UCI's McQuaid replaced on IOC panel
The head of cycling's governing body has been replaced on a key International Olympic Committee panel as he deals with the fallout from the Lance Armstrong doping scandal.
International Cycling Union President Pat McQuaid said Wednesday he was too busy to attend all the meetings of the Olympic commission evaluating bids for the 2020 Summer Games.
"It's quite simple," McQuaid told The Associated Press. "I have too much going on and I can't afford to be spending two weeks away from the office in March."
McQuaid, an IOC member from Ireland, was appointed to the 10-person commission in September as the representative of the Association of Summer Olympic International Federations. He has been replaced by Patrick Baumann, a Swiss IOC member and secretary general of international basketball federation FIBA.
"He couldn't meet the schedule and we had to find someone else," IOC vice president Craig Reedie, who chairs the evaluation commission, told the AP. "That's all. There's nothing sensitive about it in any way."
The IOC panel is assessing the 2020 bids from Madrid, Tokyo and Istanbul. The commission will pay four-day visits to each city in March and compile a detailed report ahead of a special briefing with the candidates in Lausanne, Switzerland, in July. The IOC will choose the host city on September 7 in Buenos Aires.
McQuaid told the IOC he would be unable to go on the visits to all three cities.
"I contacted ASOIF, because I was their representative, and suggested that they find a replacement," McQuaid said.
It's not the only position McQuaid has relinquished in recent months. He lost his spots on the World Anti-Doping Agency executive committee and foundation board at the end of the year and was replaced by Ugur Erdener of Turkey.

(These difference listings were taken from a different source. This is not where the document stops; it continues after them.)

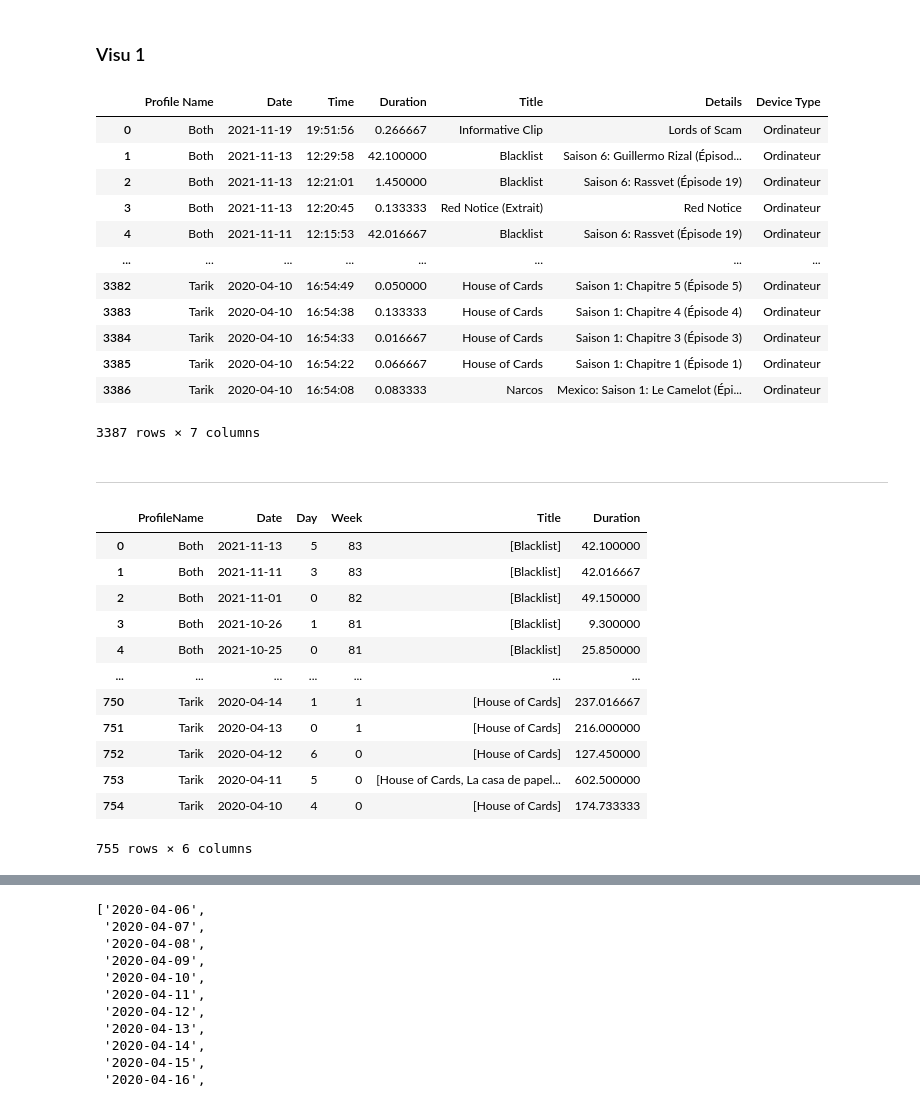
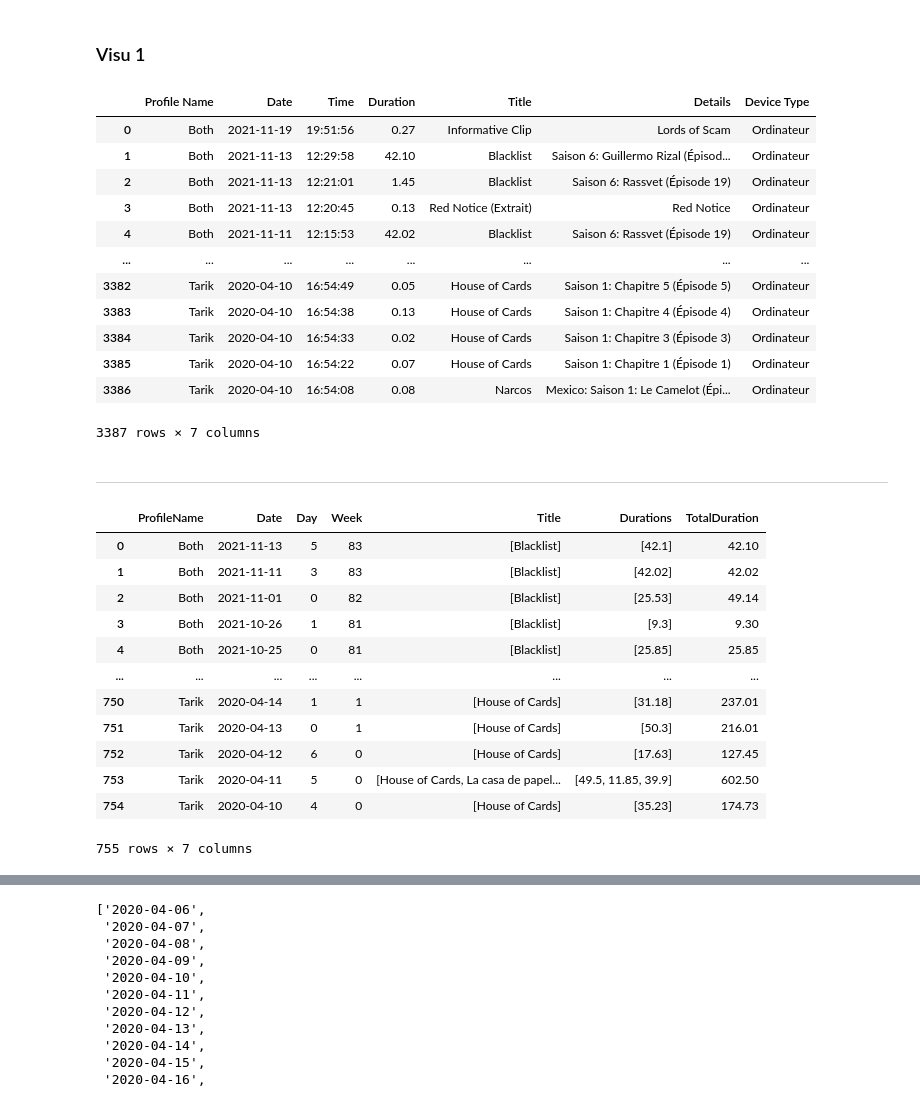
Before and after one commit to boumaza-sebia/dataviz-netflix, a Jupyter notebook: python/data.ipynb, the cells around one changed output, grey strips where cells are left out. Cells and saved outputs as stored; diff of their text form; code cells hidden in the pictures.

Commit message:
ajout temps de visionnage par contenu par jour

```diff
--- a/python/data.ipynb
+++ b/python/data.ipynb
@@ -29,7 +29,7 @@ viewing_activity
 viewing_activity = pd.read_csv('../data/ViewingActivity.csv', sep=',')
 
 def sum_duration(duration):
-    return float(duration[0:2])*60 + float(duration[3:5]) + float(duration[6:8])/60
+    return round(float(duration[0:2])*60 + float(duration[3:5]) + float(duration[6:8])/60,2)
 
 def split_title_details(text):
     for i in range(len(text)):
@@ -88,17 +88,17 @@ viewing_activity
 viewing_activity
 # %% [output]
 |  | Profile Name | Date | Time | Duration | Title | Details | Device Type |
-| 0 | Both | 2021-11-19 | 19:51:56 | 0.266667 | Informative Clip | Lords of Scam | Ordinateur |
-| 1 | Both | 2021-11-13 | 12:29:58 | 42.100000 | Blacklist | Saison 6: Guillermo Rizal (Épisod... | Ordinateur |
-| 2 | Both | 2021-11-13 | 12:21:01 | 1.450000 | Blacklist | Saison 6: Rassvet (Épisode 19) | Ordinateur |
-| 3 | Both | 2021-11-13 | 12:20:45 | 0.133333 | Red Notice (Extrait) | Red Notice | Ordinateur |
-| 4 | Both | 2021-11-11 | 12:15:53 | 42.016667 | Blacklist | Saison 6: Rassvet (Épisode 19) | Ordinateur |
+| 0 | Both | 2021-11-19 | 19:51:56 | 0.27 | Informative Clip | Lords of Scam | Ordinateur |
+| 1 | Both | 2021-11-13 | 12:29:58 | 42.10 | Blacklist | Saison 6: Guillermo Rizal (Épisod... | Ordinateur |
+| 2 | Both | 2021-11-13 | 12:21:01 | 1.45 | Blacklist | Saison 6: Rassvet (Épisode 19) | Ordinateur |
+| 3 | Both | 2021-11-13 | 12:20:45 | 0.13 | Red Notice (Extrait) | Red Notice | Ordinateur |
+| 4 | Both | 2021-11-11 | 12:15:53 | 42.02 | Blacklist | Saison 6: Rassvet (Épisode 19) | Ordinateur |
 | ... | ... | ... | ... | ... | ... | ... | ... |
-| 3382 | Tarik | 2020-04-10 | 16:54:49 | 0.050000 | House of Cards | Saison 1: Chapitre 5 (Épisode 5) | Ordinateur |
-| 3383 | Tarik | 2020-04-10 | 16:54:38 | 0.133333 | House of Cards | Saison 1: Chapitre 4 (Épisode 4) | Ordinateur |
-| 3384 | Tarik | 2020-04-10 | 16:54:33 | 0.016667 | House of Cards | Saison 1: Chapitre 3 (Épisode 3) | Ordinateur |
-| 3385 | Tarik | 2020-04-10 | 16:54:22 | 0.066667 | House of Cards | Saison 1: Chapitre 1 (Épisode 1) | Ordinateur |
-| 3386 | Tarik | 2020-04-10 | 16:54:08 | 0.083333 | Narcos | Mexico: Saison 1: Le Camelot (Épi... | Ordinateur |
+| 3382 | Tarik | 2020-04-10 | 16:54:49 | 0.05 | House of Cards | Saison 1: Chapitre 5 (Épisode 5) | Ordinateur |
+| 3383 | Tarik | 2020-04-10 | 16:54:38 | 0.13 | House of Cards | Saison 1: Chapitre 4 (Épisode 4) | Ordinateur |
+| 3384 | Tarik | 2020-04-10 | 16:54:33 | 0.02 | House of Cards | Saison 1: Chapitre 3 (Épisode 3) | Ordinateur |
+| 3385 | Tarik | 2020-04-10 | 16:54:22 | 0.07 | House of Cards | Saison 1: Chapitre 1 (Épisode 1) | Ordinateur |
+| 3386 | Tarik | 2020-04-10 | 16:54:08 | 0.08 | Narcos | Mexico: Saison 1: Le Camelot (Épi... | Ordinateur |
 3387 rows × 7 columns
 # %% [markdown]
 ----------------------------------------------
@@ -152,7 +152,7 @@ def get_week_number(str_date):
         if (week_days[i] == week_monday):
             return i
 # %%
-data = {'ProfileName' : [], 'Date': [], 'Day': [] , 'Week': [], 'Title': [],'Duration': []}
+data = {'ProfileName' : [], 'Date': [], 'Day': [] , 'Week': [], 'Title': [],'Durations': [], 'TotalDuration': []}
 i = 0
 while i < viewing_activity.shape[0]:
     if viewing_activity['Duration'][i] > 3:
@@ -162,46 +162,49 @@ while i < viewing_activity.shape[0]:
         week = get_week_number(str_date)
         dict_temp = {'Profile Name' : viewing_activity['Profile Name'][j],
                     'Date' : str_date,
                     'Day': day,
                     'Week': week,
                     'Title' : [viewing_activity['Title'][j]],
-                    'Duration' : 0}
+                    'Durations' : [viewing_activity['Duration'][j]],
+                    'TotalDuration' : 0}
         same_day = True
         while(same_day and j < viewing_activity.shape[0]):
             if (viewing_activity['Profile Name'][j] == dict_temp["Profile Name"]
                 and viewing_activity['Date'][j] == dict_temp["Date"]):
                 if viewing_activity['Duration'][j] > 3:
                     if viewing_activity['Title'][j] not in dict_temp["Title"]:
                             dict_temp["Title"].append(viewing_activity['Title'][j])
-                    dict_temp["Duration"] += viewing_activity['Duration'][j]
+                            dict_temp["Durations"].append(viewing_activity['Duration'][j])
+                    dict_temp["TotalDuration"] += viewing_activity['Duration'][j]
                 j = j + 1
             elif (viewing_activity['Date'][j] != dict_temp["Date"]):
                 same_day = False
             else:
                 j = j + 1
         data["ProfileName"].append(dict_temp["Profile Name"])
         data["Date"].append(dict_temp["Date"])
         data["Day"].append(dict_temp["Day"])
         data["Week"].append(dict_temp["Week"])
         data["Title"].append(dict_temp["Title"])
-        data["Duration"].append(dict_temp["Duration"])
+        data["Durations"].append(dict_temp["Durations"])
+        data["TotalDuration"].append(dict_temp["TotalDuration"])
         i = j
     else:
         i = i + 1
 
 df_viewing_activity = pd.DataFrame.from_dict(data)
 df_viewing_activity
 # %% [output]
-|  | ProfileName | Date | Day | Week | Title | Duration |
-| 0 | Both | 2021-11-13 | 5 | 83 | [Blacklist] | 42.100000 |
-| 1 | Both | 2021-11-11 | 3 | 83 | [Blacklist] | 42.016667 |
-| 2 | Both | 2021-11-01 | 0 | 82 | [Blacklist] | 49.150000 |
-| 3 | Both | 2021-10-26 | 1 | 81 | [Blacklist] | 9.300000 |
-| 4 | Both | 2021-10-25 | 0 | 81 | [Blacklist] | 25.850000 |
-| ... | ... | ... | ... | ... | ... | ... |
-| 750 | Tarik | 2020-04-14 | 1 | 1 | [House of Cards] | 237.016667 |
-| 751 | Tarik | 2020-04-13 | 0 | 1 | [House of Cards] | 216.000000 |
-| 752 | Tarik | 2020-04-12 | 6 | 0 | [House of Cards] | 127.450000 |
-| 753 | Tarik | 2020-04-11 | 5 | 0 | [House of Cards, La casa de papel... | 602.500000 |
-| 754 | Tarik | 2020-04-10 | 4 | 0 | [House of Cards] | 174.733333 |
+|  | ProfileName | Date | Day | Week | Title | Durations | TotalDuration |
+| 0 | Both | 2021-11-13 | 5 | 83 | [Blacklist] | [42.1] | 42.10 |
+| 1 | Both | 2021-11-11 | 3 | 83 | [Blacklist] | [42.02] | 42.02 |
+| 2 | Both | 2021-11-01 | 0 | 82 | [Blacklist] | [25.53] | 49.14 |
+| 3 | Both | 2021-10-26 | 1 | 81 | [Blacklist] | [9.3] | 9.30 |
+| 4 | Both | 2021-10-25 | 0 | 81 | [Blacklist] | [25.85] | 25.85 |
+| ... | ... | ... | ... | ... | ... | ... | ... |
+| 750 | Tarik | 2020-04-14 | 1 | 1 | [House of Cards] | [31.18] | 237.01 |
+| 751 | Tarik | 2020-04-13 | 0 | 1 | [House of Cards] | [50.3] | 216.01 |
+| 752 | Tarik | 2020-04-12 | 6 | 0 | [House of Cards] | [17.63] | 127.45 |
+| 753 | Tarik | 2020-04-11 | 5 | 0 | [House of Cards, La casa de papel... | [49.5, 11.85, 39.9] | 602.50 |
+| 754 | Tarik | 2020-04-10 | 4 | 0 | [House of Cards] | [35.23] | 174.73 |
-755 rows × 6 columns
+755 rows × 7 columns
```
Also changed, not shown: parts of 4 cells of this notebook, 5 other files.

McQuaid and former UCI president Hein Verbruggen have come under scrutiny in the wake of the US Anti-Doping Agency report that detailed systematic doping by Armstrong and his teams and led to him being stripped of his seven Tour de France titles and banned from sports for life.
The report included allegations by Armstrong's former teammates that he paid the UCI $125 000 to cover up a positive test from the 2001 Tour of Switzerland. While admitting to doping in his interview last week with Oprah Winfrey, Armstrong confirmed making a donation to the UCI but denied the 2001 positive test and any cover-up.
"That story isn't true. There was no positive test. No paying off of the lab. The UCI did not make that go away. I'm no fan of the UCI," Armstrong told Winfrey.
McQuaid and Verbruggen both said the interview vindicated them and the UCI of any improper collusion with Armstrong. Wada director general David Howman, however, said Armstrong's financial donation to UCI was inappropriate and the matter needs to be clarified.
The UCI has set up an independent commission to investigate the doping scandal and the federation's links with Armstrong. McQuaid and Verbruggen are expected to meet with the three-member commission during its scheduled April 9-26 hearing in London.
Other members of the 2020 Olympic evaluation commission include IOC members Guy Drut of France, Frank Fredericks of Namibia, Nat Indrapana of Thailand and Claudia Bokel of Germany; El Salvador Olympic committee head Eduardo Palomo; Paralympics representative Andrew Parsons of Brazil; and IOC executive director Gilbert Felli.